[Change listing data]
Content starts

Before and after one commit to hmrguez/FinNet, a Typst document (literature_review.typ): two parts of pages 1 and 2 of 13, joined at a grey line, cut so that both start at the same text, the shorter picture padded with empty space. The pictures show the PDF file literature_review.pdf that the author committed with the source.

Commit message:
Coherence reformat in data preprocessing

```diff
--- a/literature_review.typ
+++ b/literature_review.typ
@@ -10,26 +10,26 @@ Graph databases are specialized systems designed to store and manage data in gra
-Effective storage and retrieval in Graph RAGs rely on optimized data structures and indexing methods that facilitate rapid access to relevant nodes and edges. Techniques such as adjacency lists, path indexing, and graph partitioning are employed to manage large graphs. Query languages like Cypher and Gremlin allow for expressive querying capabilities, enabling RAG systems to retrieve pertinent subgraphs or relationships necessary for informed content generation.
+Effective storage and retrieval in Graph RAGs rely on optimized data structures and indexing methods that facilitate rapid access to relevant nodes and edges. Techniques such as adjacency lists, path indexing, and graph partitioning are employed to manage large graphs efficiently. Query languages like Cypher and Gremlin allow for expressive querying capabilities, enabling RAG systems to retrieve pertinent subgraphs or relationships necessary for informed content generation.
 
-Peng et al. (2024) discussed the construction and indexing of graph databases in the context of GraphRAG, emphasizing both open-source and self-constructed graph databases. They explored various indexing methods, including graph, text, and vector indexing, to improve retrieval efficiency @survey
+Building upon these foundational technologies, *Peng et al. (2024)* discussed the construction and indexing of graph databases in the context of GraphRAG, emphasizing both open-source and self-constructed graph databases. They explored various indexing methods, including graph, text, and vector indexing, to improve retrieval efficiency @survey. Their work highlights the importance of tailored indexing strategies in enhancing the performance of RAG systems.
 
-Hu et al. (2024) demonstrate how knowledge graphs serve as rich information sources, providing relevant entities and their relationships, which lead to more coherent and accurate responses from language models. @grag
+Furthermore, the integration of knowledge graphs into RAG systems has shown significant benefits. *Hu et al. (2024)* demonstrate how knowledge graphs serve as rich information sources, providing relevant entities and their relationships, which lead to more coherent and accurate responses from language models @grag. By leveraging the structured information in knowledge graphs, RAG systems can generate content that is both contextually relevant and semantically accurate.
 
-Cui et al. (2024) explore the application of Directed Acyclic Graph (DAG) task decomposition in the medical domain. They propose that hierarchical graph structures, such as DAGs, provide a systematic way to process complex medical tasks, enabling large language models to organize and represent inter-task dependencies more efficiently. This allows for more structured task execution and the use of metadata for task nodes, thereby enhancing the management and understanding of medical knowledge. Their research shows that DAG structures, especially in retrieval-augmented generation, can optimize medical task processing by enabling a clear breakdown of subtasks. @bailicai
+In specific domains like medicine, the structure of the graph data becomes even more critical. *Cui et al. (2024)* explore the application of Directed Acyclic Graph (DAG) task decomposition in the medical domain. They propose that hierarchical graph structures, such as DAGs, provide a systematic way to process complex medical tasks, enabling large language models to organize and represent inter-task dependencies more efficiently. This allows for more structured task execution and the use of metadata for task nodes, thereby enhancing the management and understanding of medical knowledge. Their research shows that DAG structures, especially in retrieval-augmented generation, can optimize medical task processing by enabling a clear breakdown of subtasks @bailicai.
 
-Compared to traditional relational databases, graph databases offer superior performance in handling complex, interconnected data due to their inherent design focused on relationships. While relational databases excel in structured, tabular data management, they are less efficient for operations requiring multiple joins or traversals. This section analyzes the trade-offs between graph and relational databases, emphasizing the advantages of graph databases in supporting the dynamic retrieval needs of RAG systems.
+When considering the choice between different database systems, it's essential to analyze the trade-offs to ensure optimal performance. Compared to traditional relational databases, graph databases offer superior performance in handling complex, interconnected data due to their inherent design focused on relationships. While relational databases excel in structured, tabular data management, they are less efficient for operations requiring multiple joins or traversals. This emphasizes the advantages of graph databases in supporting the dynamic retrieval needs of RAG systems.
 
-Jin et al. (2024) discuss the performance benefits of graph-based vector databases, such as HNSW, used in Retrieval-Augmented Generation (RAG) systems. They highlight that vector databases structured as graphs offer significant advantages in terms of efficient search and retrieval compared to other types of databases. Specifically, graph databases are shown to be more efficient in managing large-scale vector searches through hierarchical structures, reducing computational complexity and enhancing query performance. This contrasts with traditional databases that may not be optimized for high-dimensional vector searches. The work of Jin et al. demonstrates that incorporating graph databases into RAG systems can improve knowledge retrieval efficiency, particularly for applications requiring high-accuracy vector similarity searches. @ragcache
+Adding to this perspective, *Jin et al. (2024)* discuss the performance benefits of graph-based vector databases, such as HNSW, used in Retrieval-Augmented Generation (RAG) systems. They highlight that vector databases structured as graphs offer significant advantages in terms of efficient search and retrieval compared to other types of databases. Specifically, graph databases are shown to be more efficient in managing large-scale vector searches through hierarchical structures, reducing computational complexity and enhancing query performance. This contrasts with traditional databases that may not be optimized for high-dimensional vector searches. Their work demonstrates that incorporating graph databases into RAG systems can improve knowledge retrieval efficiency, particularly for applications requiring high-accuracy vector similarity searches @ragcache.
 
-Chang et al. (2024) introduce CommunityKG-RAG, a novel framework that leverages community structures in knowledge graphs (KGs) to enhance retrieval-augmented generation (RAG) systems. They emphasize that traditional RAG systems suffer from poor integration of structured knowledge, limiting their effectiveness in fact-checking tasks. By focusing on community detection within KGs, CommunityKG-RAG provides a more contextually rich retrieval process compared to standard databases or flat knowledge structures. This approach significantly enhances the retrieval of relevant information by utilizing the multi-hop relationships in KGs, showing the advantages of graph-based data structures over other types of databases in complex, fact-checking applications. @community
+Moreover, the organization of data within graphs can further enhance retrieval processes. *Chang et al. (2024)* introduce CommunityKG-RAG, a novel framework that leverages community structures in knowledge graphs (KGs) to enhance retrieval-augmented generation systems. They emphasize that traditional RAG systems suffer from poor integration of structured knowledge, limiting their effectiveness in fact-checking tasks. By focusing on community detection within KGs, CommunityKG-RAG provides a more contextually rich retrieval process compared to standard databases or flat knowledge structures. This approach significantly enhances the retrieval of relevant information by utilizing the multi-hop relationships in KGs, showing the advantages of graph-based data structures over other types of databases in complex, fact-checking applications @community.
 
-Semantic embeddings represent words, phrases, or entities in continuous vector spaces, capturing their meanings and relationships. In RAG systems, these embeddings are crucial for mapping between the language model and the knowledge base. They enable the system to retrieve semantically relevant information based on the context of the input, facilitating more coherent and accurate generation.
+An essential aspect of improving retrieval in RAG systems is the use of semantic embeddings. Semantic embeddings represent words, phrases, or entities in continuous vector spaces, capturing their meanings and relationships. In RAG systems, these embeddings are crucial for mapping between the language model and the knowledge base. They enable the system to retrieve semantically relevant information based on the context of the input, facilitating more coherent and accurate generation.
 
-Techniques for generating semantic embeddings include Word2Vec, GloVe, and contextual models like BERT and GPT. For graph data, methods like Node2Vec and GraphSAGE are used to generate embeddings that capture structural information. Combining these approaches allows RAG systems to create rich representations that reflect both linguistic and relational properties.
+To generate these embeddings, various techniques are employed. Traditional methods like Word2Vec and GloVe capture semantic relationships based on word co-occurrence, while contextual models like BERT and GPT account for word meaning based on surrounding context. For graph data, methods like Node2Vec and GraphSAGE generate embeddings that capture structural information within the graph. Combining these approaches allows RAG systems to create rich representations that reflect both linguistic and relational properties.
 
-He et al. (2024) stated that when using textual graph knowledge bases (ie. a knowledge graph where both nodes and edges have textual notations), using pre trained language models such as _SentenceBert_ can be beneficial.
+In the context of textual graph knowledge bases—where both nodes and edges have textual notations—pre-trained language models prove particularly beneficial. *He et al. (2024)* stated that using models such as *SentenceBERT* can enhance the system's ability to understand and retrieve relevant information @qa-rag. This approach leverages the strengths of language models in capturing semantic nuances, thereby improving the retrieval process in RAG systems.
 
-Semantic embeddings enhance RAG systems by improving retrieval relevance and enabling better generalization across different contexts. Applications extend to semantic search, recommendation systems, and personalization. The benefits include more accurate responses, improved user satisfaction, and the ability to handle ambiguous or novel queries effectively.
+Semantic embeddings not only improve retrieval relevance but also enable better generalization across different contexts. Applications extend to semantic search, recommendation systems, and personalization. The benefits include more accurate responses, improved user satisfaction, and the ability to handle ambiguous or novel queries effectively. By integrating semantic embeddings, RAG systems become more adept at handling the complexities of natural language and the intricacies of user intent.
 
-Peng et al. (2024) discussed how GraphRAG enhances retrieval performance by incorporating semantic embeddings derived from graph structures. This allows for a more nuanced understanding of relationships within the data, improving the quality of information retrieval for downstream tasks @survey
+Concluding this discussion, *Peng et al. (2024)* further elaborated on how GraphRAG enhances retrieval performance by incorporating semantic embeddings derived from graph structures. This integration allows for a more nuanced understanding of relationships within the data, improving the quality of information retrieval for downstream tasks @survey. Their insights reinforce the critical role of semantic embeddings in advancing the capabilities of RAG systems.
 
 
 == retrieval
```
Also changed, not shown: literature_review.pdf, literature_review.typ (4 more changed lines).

Content ends

* **Exercise aim**: Track down all lines above with the string "quality" and copy them.

* **Task solution**:
-Peng et al. (2024) discussed how GraphRAG enhances retrieval performance by incorporating semantic embeddings derived from graph structures. This allows for a more nuanced understanding of relationships within the data, improving the quality of information retrieval for downstream tasks @survey
+Concluding this discussion, *Peng et al. (2024)* further elaborated on how GraphRAG enhances retrieval performance by incorporating semantic embeddings derived from graph structures. This integration allows for a more nuanced understanding of relationships within the data, improving the quality of information retrieval for downstream tasks @survey. Their insights reinforce the critical role of semantic embeddings in advancing the capabilities of RAG systems.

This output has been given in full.